In what was a surprising turn of events for a team that hadn’t lost two games in a row in regulation all season, the San Jose Sharks lost all three games on their recent homestand. Though the sun has been peaking out from behind the Bay Area clouds lately, one would be wise to bet good money on the even sunnier confines of Los Angeles helping to end the mini skid.
Despite the Sharks’ recent spate of poor results, the team has still maintained the lion’s share of scoring chances. However, the high proportion of chances they’ve collected has been overwhelmingly defensive. Los Tiburones, as the new Spanish-language social media accounts would like us to remember fondly, must reach into their back pockets in search of an O-zone spark if they are to succeed.

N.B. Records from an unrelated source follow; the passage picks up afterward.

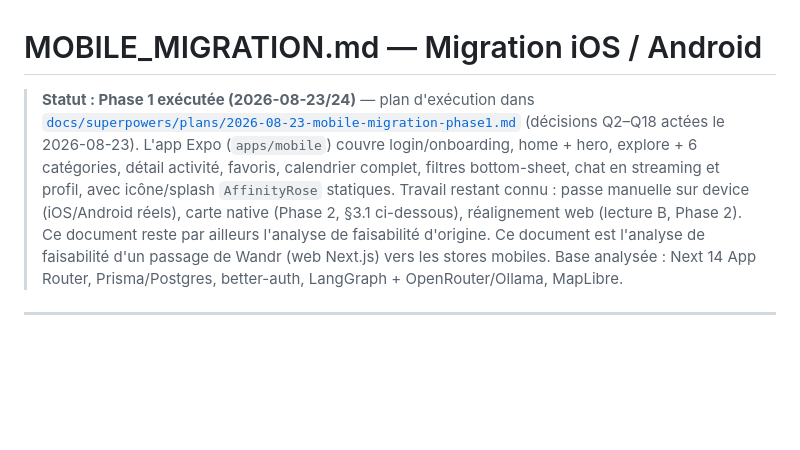
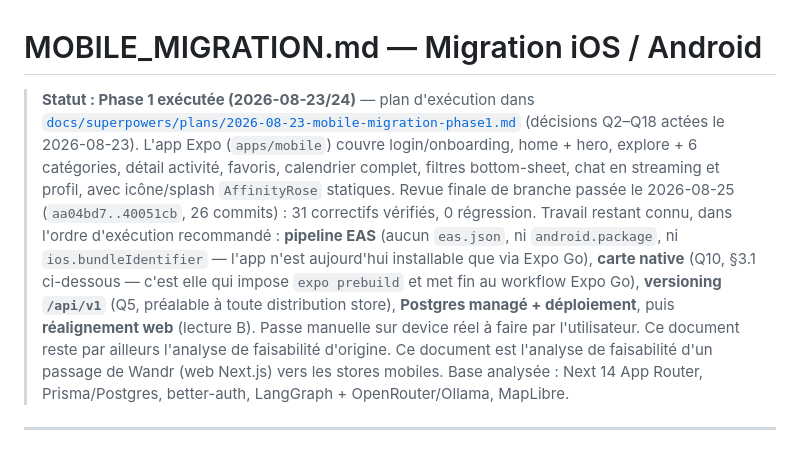
Before and after one commit to HugoCllt/wandr2, a Markdown page: MOBILE_MIGRATION.md, the part around the change. GitHub-like rendering; blank space fills up the shorter version.

Commit message:
docs: phase 1 closed, phase 2 backlog in execution order
Co-Authored-By: Claude Fable 5 <noreply@anthropic.com>

```diff
--- a/MOBILE_MIGRATION.md
+++ b/MOBILE_MIGRATION.md
@@ -1,6 +1,6 @@
 # MOBILE_MIGRATION.md — Migration iOS / Android
 
-> **Statut : Phase 1 exécutée (2026-08-23/24)** — plan d'exécution dans [`docs/superpowers/plans/2026-08-23-mobile-migration-phase1.md`](./docs/superpowers/plans/2026-08-23-mobile-migration-phase1.md) (décisions Q2–Q18 actées le 2026-08-23). L'app Expo (`apps/mobile`) couvre login/onboarding, home + hero, explore + 6 catégories, détail activité, favoris, calendrier complet, filtres bottom-sheet, chat en streaming et profil, avec icône/splash `AffinityRose` statiques. Travail restant connu : passe manuelle sur device (iOS/Android réels), carte native (Phase 2, §3.1 ci-dessous), réalignement web (lecture B, Phase 2). Ce document reste par ailleurs l'analyse de faisabilité d'origine.
+> **Statut : Phase 1 exécutée (2026-08-23/24)** — plan d'exécution dans [`docs/superpowers/plans/2026-08-23-mobile-migration-phase1.md`](./docs/superpowers/plans/2026-08-23-mobile-migration-phase1.md) (décisions Q2–Q18 actées le 2026-08-23). L'app Expo (`apps/mobile`) couvre login/onboarding, home + hero, explore + 6 catégories, détail activité, favoris, calendrier complet, filtres bottom-sheet, chat en streaming et profil, avec icône/splash `AffinityRose` statiques. Revue finale de branche passée le 2026-08-25 (`aa04bd7..40051cb`, 26 commits) : 31 correctifs vérifiés, 0 régression. Travail restant connu, dans l'ordre d'exécution recommandé : **pipeline EAS** (aucun `eas.json`, ni `android.package`, ni `ios.bundleIdentifier` — l'app n'est aujourd'hui installable que via Expo Go), **carte native** (Q10, §3.1 ci-dessous — c'est elle qui impose `expo prebuild` et met fin au workflow Expo Go), **versioning `/api/v1`** (Q5, préalable à toute distribution store), **Postgres managé + déploiement**, puis **réalignement web** (lecture B). Passe manuelle sur device réel à faire par l'utilisateur. Ce document reste par ailleurs l'analyse de faisabilité d'origine.
 > Ce document est l'analyse de faisabilité d'un passage de Wandr (web Next.js) vers les stores mobiles.
 > Base analysée : Next 14 App Router, Prisma/Postgres, better-auth, LangGraph + OpenRouter/Ollama, MapLibre.
 
```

Luckily, what Las Vegas brings in spades — dangerous offense — Los Angeles lacks in equal parts. Led by an aging Anze Kopitar, Tyler Toffoli and a struggling Drew Doughty, the Kings don’t have much in the way of resistance to a Sharks team of superior talent and on-ice results.
One team’s trash is another team’s treasure and Los Angeles’ distinct lack of defense should prove the offensive catalyst San Jose has been lacking. With the moribund pair of Adrian Kempe and the ghost of Jeff Carter manning the Kings’ middle-six forward lines, San Jose’s exceptional depth units should have no trouble cashing in on the mismatches up front.
The Logan Couture, Timo Meier, Gustav Nyquist unit should see plenty of Derek Forbort, Drew Doughty and Kopitar, leaving things wide open at 5-on-5 for Tomas Hertl and Joe Thornton to move up and down the ice unencumbered by opposing talent.
While the even-strength battle should be no contest for the visitors, the special teams matchup should pose little threat, as well. The Kings penalty kill, while solid, is no match for San Jose’s top-three power play. If the Kings manage to spend two minutes with a man-advantage, it’s likely they’ll spend all two minutes of it looking in vain for nonexistent chances.
In sum, this game should belong handily to the Sharks. However, as this team has shown all season, no lead is big enough for Martin Jones to keep.
Expected scratches: Lukas Radil, Jacob Middleton, Erik Karlsson (groin), Joe Pavelski (lower-body injury)
Kings (via Jewels From the Crown)
Alex Iafallo — Anze Kopitar — Dustin Brown
Carl Grundstrum — Adrian Kempe — Tyler Toffoli
Brendan Leipsic — Jeff Carter — Trevor Lewis
Austin Wagner — Kyle Clifford
Derek Forbort — Drew Doughty
Alec Martinez — Matt Roy
Sean Walker — Paul LaDue
Expected scratches: Ilya Kovalchuk (what a signing!), Dion Phaneuf, Jonny Brodzinski
Where to Watch
Puck drop is at 7:30 p.m. Pacific/10:30 p.m. Eastern from Staples Center. The game will be broadcast on NBC Sports California in the Bay Area and Fox Sports West in the Los Angeles area. Radio call in the Bay Area will be on 98.5 KFOX or through the Sharks app.